April 12, 2024

3 Years After the Start of the COVID-19 Pandemic, Here’s How San Diego County Has Changed – NBC San Diego

3 Years After the Start of the COVID-19 Pandemic, Here’s How San Diego County Has Changed  NBC San DiegoView Full Coverage on Google News

Three years after the World Health Organization declared a pathogen dubbed coronavirus a pandemic and sent people around the globe into lockdown, an end to the global health emergency is in sight.

Both California and San Diego County officials have declared an end to their COVID-19 health emergencies and the WHO says they’re hopeful the world will transition out of the emergency phase of the pandemic this year.

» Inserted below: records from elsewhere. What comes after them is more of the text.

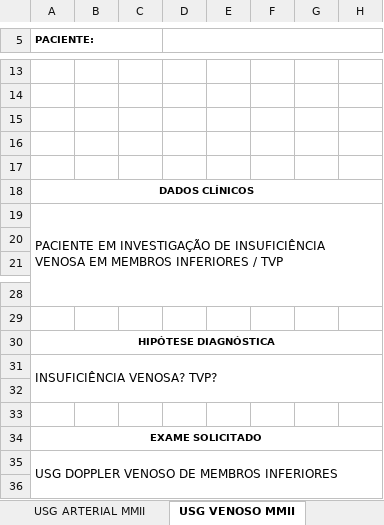
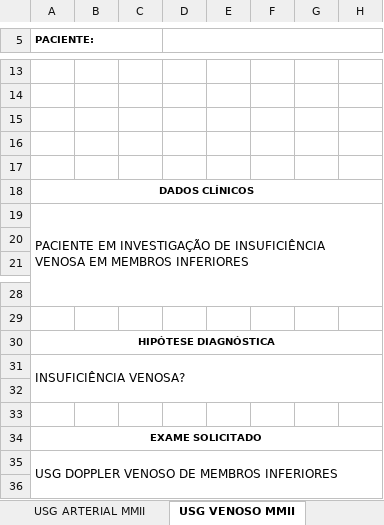
Before and after one commit to brunageriatriahse-lang/prontuario-geriatria1, an Excel workbook: public/modelo.xlsm, sheet USG VENOSO MMII, drawn as a sheet; only a part is shown, gaps mark what is left out; values as stored, in another font and other column widths than the file's, no borders; charts and pictures not drawn; the diff names each change by its address in the sheet, - before the commit and + after, or states it on an @@ line.

```diff
--- a/public/modelo.xlsm (sheet USG VENOSO MMII)
+++ b/public/modelo.xlsm (sheet USG VENOSO MMII)
-A19 (PACIENTE:): …MEMBROS INFERIORES / TVP
+A19 (PACIENTE:): …MEMBROS INFERIORES
-A31 (PACIENTE:): INSUFICIÊNCIA VENOSA? TVP?
+A31 (PACIENTE:): INSUFICIÊNCIA VENOSA?
```
Also changed, not shown: sheet IMPRESSÃO, sheet POLISSONO, sheet RNM CRÂNIO, charts or pictures.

But during those three years, San Diegans have had to change the way they live; their children had to adapt their learning; workplaces had to adjust the way they do business; and people had to address changes with their mental health.

There have been nearly 100,000 reported cases of coronavirus since the start of the pandemic on March 11, 2020 — likely far more unreported cases — and more than 5,785 deaths linked to the disease.

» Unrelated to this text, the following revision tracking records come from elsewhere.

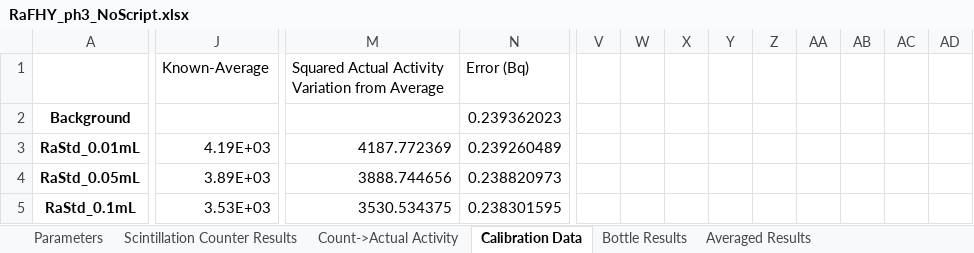
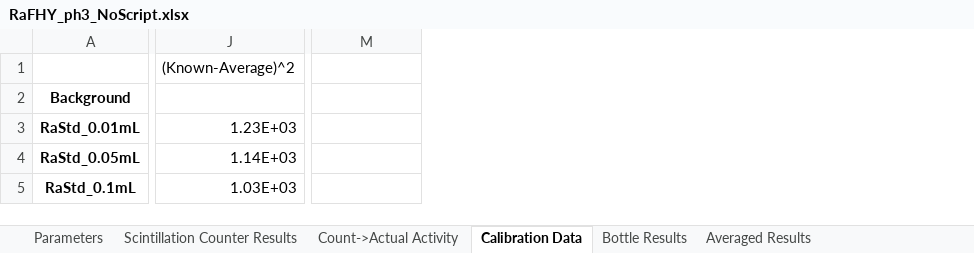
Before and after one commit to machen/RadiumSorption, an Excel workbook: Sorption Experiments/RaFHY_pH3/RaFHY_ph3_NoScript.xlsx, sheet Calibration Data, drawn as a sheet; only a part is shown, gaps mark what is left out; values as stored, in another font and other column widths than the file's, no borders; removed rows and columns are numbered as before the commit, all else as after; the diff covers the shown part only; the diff names each change by its address in the sheet, - before the commit and + after, or states it on an @@ line.

Commit message:
Updated RaFHYpH3 Data
Fixes to activities based on new standard info

```diff
--- a/Sorption Experiments/RaFHY_pH3/RaFHY_ph3_NoScript.xlsx (sheet Calibration Data)
+++ b/Sorption Experiments/RaFHY_pH3/RaFHY_ph3_NoScript.xlsx (sheet Calibration Data)
-column J (Known-Average), rows 3-5: 4.19E+03 | 3.89E+03 | 3.53E+03
+column J ((Known-Average)^2), rows 3-5: 1.23E+03 | 1.14E+03 | 1.03E+03
-column M, rows 1-5: Squared Actual Activity Variation from Average |  | 4187.772369 | 3888.744656 | 3530.534375
-column V, empty
-column W, empty
-column X, empty
-column Y, empty
-column Z, empty
-column AA, empty
-column AB, empty
-column AC, empty
-column AD, empty
-M1: Error (Bq)
+M1: (empty)
-M2: 0.239362023
+M2: (empty)
-M3: 0.239260489
+M3: (empty)
-M4: 0.238820973
+M4: (empty)
-M5: 0.238301595
+M5: (empty)
```
Also changed, not shown: 30 added rows, 28 removed rows, 1 removed column, 80 edited cells and cell formats elsewhere in this sheet, sheet Bottle Results, sheet Count->Actual Activity, sheet Averaged Results, sheet Parameters, formulas that keep their value.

And, while the world tries to return to life as it was before March 11, 2020, there are some things that won’t ever return to what we thought was “normal.”

On the three-year anniversary of the start of the coronavirus pandemic, NBC 7 takes a look at what has changed since the deadly virus began spreading across the world.

Education

The peak of COVID-19 may seem to be behind us, but schools are still feeling its effects, especially when it comes to student learning, reports NBC 7’s Jeanette Quezada.

The losses incurred during the pandemic were also reflected in nationwide test scores. Last year, the National Assessment of Educational Progress released the first batch of scores since the pandemic, revealing that, across the country, nearly 4 in 10 eighth-graders failed to grasp basic math concepts and reading scores dropped to 1992 levels.

The Most Affected Communities

The pandemic actually exaggerated how vulnerable San Diego’s communities are, said Ming-Hsiang Tsou.

Early on in the pandemic, we saw COVID-19 impacting certain communities in San Diego County harder than others. One stood out in particular: the South Bay.

A team of graduate students and faculty with the Human Dynamics Research Center at San Diego State University spent a year studying real-time data from the county and developed maps that painted a revealing picture of the interconnectivity between health indexes and attitudes toward vaccinations, masking and other safety precautions.

The Future of COVID

The CDC said the new COVID-19 variant is responsible for 75% of new cases.